▶ [WHAT YOU WILL DO]:
State the number of lines in the material below that have "Total" in them, without any other text.

═══ MATERIAL PROVIDED

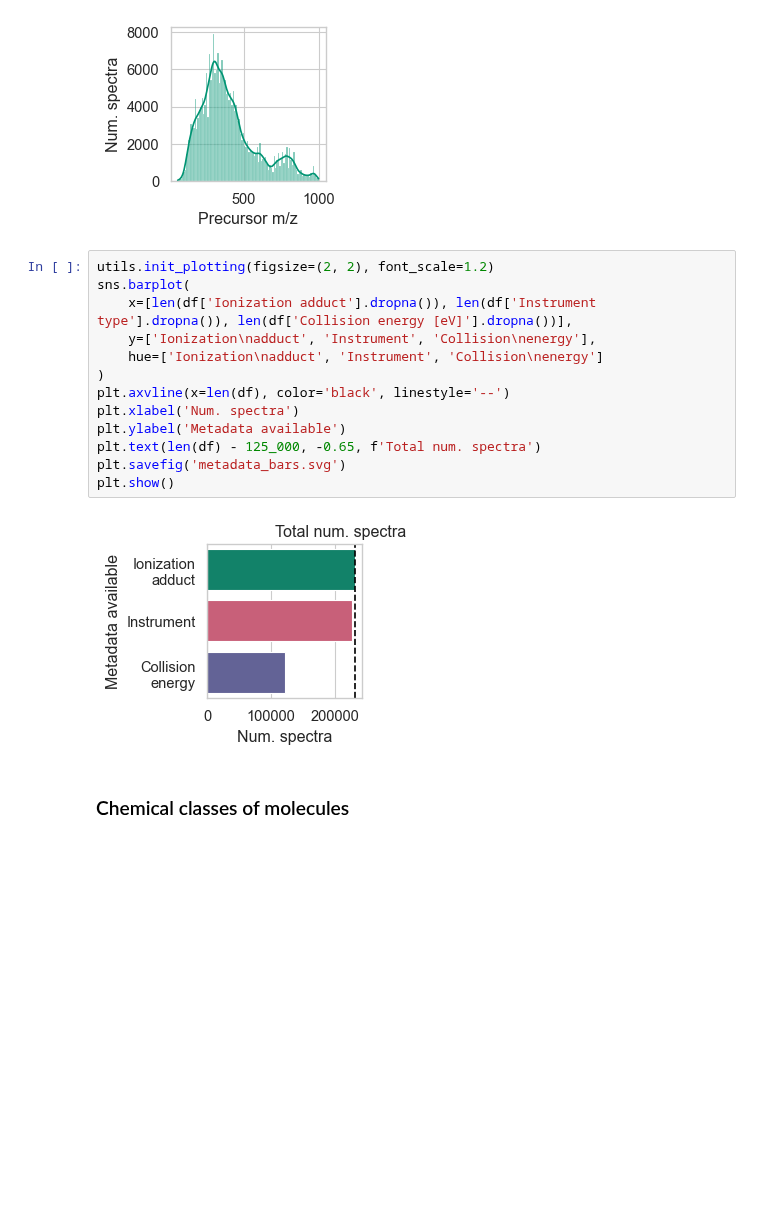
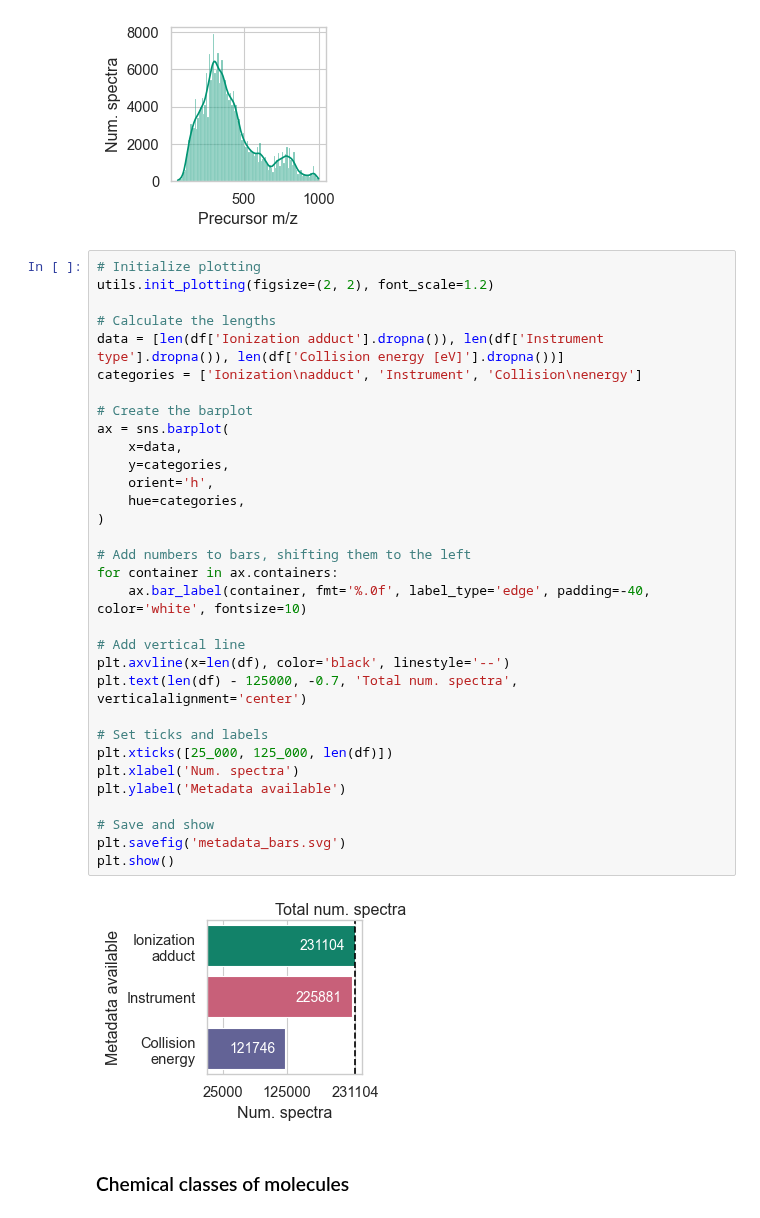
Before and after one commit to pluskal-lab/MassSpecGym, a Jupyter notebook: notebooks/dataset_analysis/dataset_statistics_main.ipynb, the cells around one changed output. Saved outputs shown, nothing was run; the diff lists cells and outputs as text; blank space fills up the shorter version.

Commit message:
Add numbers to metadata bars

```diff
--- a/notebooks/dataset_analysis/dataset_statistics_main.ipynb
+++ b/notebooks/dataset_analysis/dataset_statistics_main.ipynb
@@ -74,20 +74,39 @@ plt.show()
 # %% [output]
 [figure]
 # %%
+# Initialize plotting
 utils.init_plotting(figsize=(2, 2), font_scale=1.2)
-sns.barplot(
-    x=[len(df['Ionization adduct'].dropna()), len(df['Instrument type'].dropna()), len(df['Collision energy [eV]'].dropna())],
-    y=['Ionization\nadduct', 'Instrument', 'Collision\nenergy'],
-    hue=['Ionization\nadduct', 'Instrument', 'Collision\nenergy']
+
+# Calculate the lengths
+data = [len(df['Ionization adduct'].dropna()), len(df['Instrument type'].dropna()), len(df['Collision energy [eV]'].dropna())]
+categories = ['Ionization\nadduct', 'Instrument', 'Collision\nenergy']
+
+# Create the barplot
+ax = sns.barplot(
+    x=data,
+    y=categories,
+    orient='h',
+    hue=categories,
 )
+
+# Add numbers to bars, shifting them to the left
+for container in ax.containers:
+    ax.bar_label(container, fmt='%.0f', label_type='edge', padding=-40, color='white', fontsize=10)
+
+# Add vertical line
 plt.axvline(x=len(df), color='black', linestyle='--')
+plt.text(len(df) - 125000, -0.7, 'Total num. spectra', verticalalignment='center')
+
+# Set ticks and labels
+plt.xticks([25_000, 125_000, len(df)])
 plt.xlabel('Num. spectra')
 plt.ylabel('Metadata available')
-plt.text(len(df) - 125_000, -0.65, f'Total num. spectra')
+
+# Save and show
 plt.savefig('metadata_bars.svg')
 plt.show()
 # %% [output]
-[figure, old version]
+[figure, new version]
 # %% [markdown]
 ### Chemical classes of molecules
 # %%
```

══════

▶ [TASK OUTPUT]:
2